How small is the California prison population likely to become if Gov. Jerry Brown has his way? In three years, California's prison population would be 20 percent smaller.
When we chatted on the phone on the issue last week -- always an experience -- Brown sounded more like his old self, a left-wing talk-show host of the 1990s, than the tough-on-crime Oakland mayor and state attorney general who followed.
There are always two Jerry Browns. There's the talk-show Brown who likened American incarceration rates to "absolute oppression." A decade later, Attorney General Brown fought three federal judges, who ordered California to release 37,000 to 58,000 inmates to relieve overcrowding, because the judicial panel "does not recognize the imperatives of public safety, nor the challenges of incarcerating criminals, many of whom are deeply disturbed."
Now as governor, he has signed a bill to transfer some 37,000 inmates -- felons convicted of nonviolent, non-serious, non-sex crimes -- to local jurisdictions over three years. The move should save boatloads of money, as jail beds cost about half the $50,000 annual tab per state prison inmate. "Low-level offenders" also could be diverted to community programs, parole or home detention. Critics call it a get-out-of-jail-free card.
For the 47,000 inmates serving fewer than 90 days last year (they violated parole or have served a chunk of their time in jail), the current system makes no sense. As Brown noted, "all these damn lawsuits" require expensive medical, dental and psych evaluations whenever inmates are admitted, even for short stays.
Brown also argued that the U.S. Supreme Court could issue a ruling "any day" that forces the state to release inmates to relieve overcrowding as per the three judges -- an odd pronouncement from the state's erstwhile lawyer. I think he's wrong. Recent big-bench decisions have steamrolled over federal judges' intrusions into state justice policy.
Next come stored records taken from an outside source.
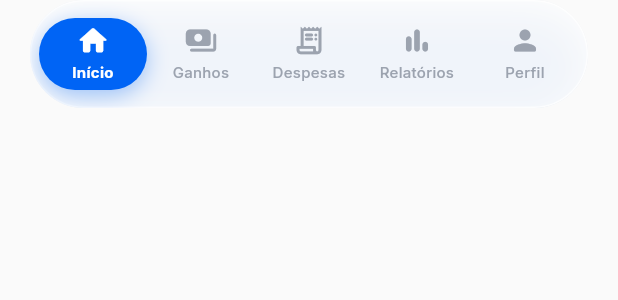
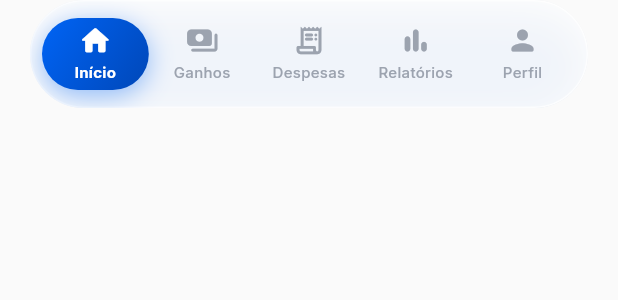
Before and after one commit to solerpedroo/driveflow, a Flutter app: the DriveFlowBottomNavBar widget shown alone on an empty page, opened directly with empty values, on a phone screen of 412 x 824 dp. Shown: the top 300 px of the screen. Run offline on Flutter 3.47's test engine with Material 3 defaults, Android fonts, the phone set to English and light mode, and no system bars; our stand-ins replace cached_network_image, connectivity_plus, dio, file_picker, fl_chart, flutter_hooks and 14 more; missing offline and left inert: google_mlkit_text_recognition; accounts and stored records are empty; network calls fail; statements that could not run were skipped.

Commit message:
feat(ui): bottom nav cápsula com gradiente brand
Co-authored-by: Pedro Henrique Contardi Soler <pedrocsoler@hotmail.com>

```diff
--- a/lib/shared/widgets/driveflow_bottom_nav_bar.dart
+++ b/lib/shared/widgets/driveflow_bottom_nav_bar.dart
@@ -44,11 +44,11 @@ class DriveFlowBottomNavBar extends StatelessWidget {
     final primary = theme.colorScheme.primary;
 
     return Padding(
-      padding: const EdgeInsets.fromLTRB(20, 0, 20, 14),
+      padding: const EdgeInsets.fromLTRB(20, 0, 20, 16),
       child: DfGlassSurface(
         borderRadius: BorderRadius.circular(100),
-        padding: const EdgeInsets.symmetric(horizontal: 6, vertical: 8),
-        sigma: 24,
+        padding: const EdgeInsets.symmetric(horizontal: 8, vertical: 8),
+        sigma: 18,
         child: SizedBox(
           height: _itemTrackHeight,
           child: Row(
@@ -146,12 +146,19 @@ class _NavItem extends StatelessWidget {
             ),
             decoration: isActive
                 ? BoxDecoration(
-                    color: activeColor,
+                    gradient: const LinearGradient(
+                      begin: Alignment.topLeft,
+                      end: Alignment.bottomRight,
+                      colors: [
+                        AppColors.brandBlue,
+                        AppColors.brandBlueDark,
+                      ],
+                    ),
                     borderRadius: BorderRadius.circular(100),
                     boxShadow: [
                       BoxShadow(
-                        color: activeColor.withValues(alpha: 0.35),
-                        blurRadius: 12,
+                        color: AppColors.brandBlue.withValues(alpha: 0.40),
+                        blurRadius: 14,
                         offset: const Offset(0, 4),
                       ),
                     ],
```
As always happens, Brown is amazed that I don't see that his plan is "conservative." "This represents the best thinking of people in penology," he explains -- and an end to what he calls wasteful "$50,000 scholarships."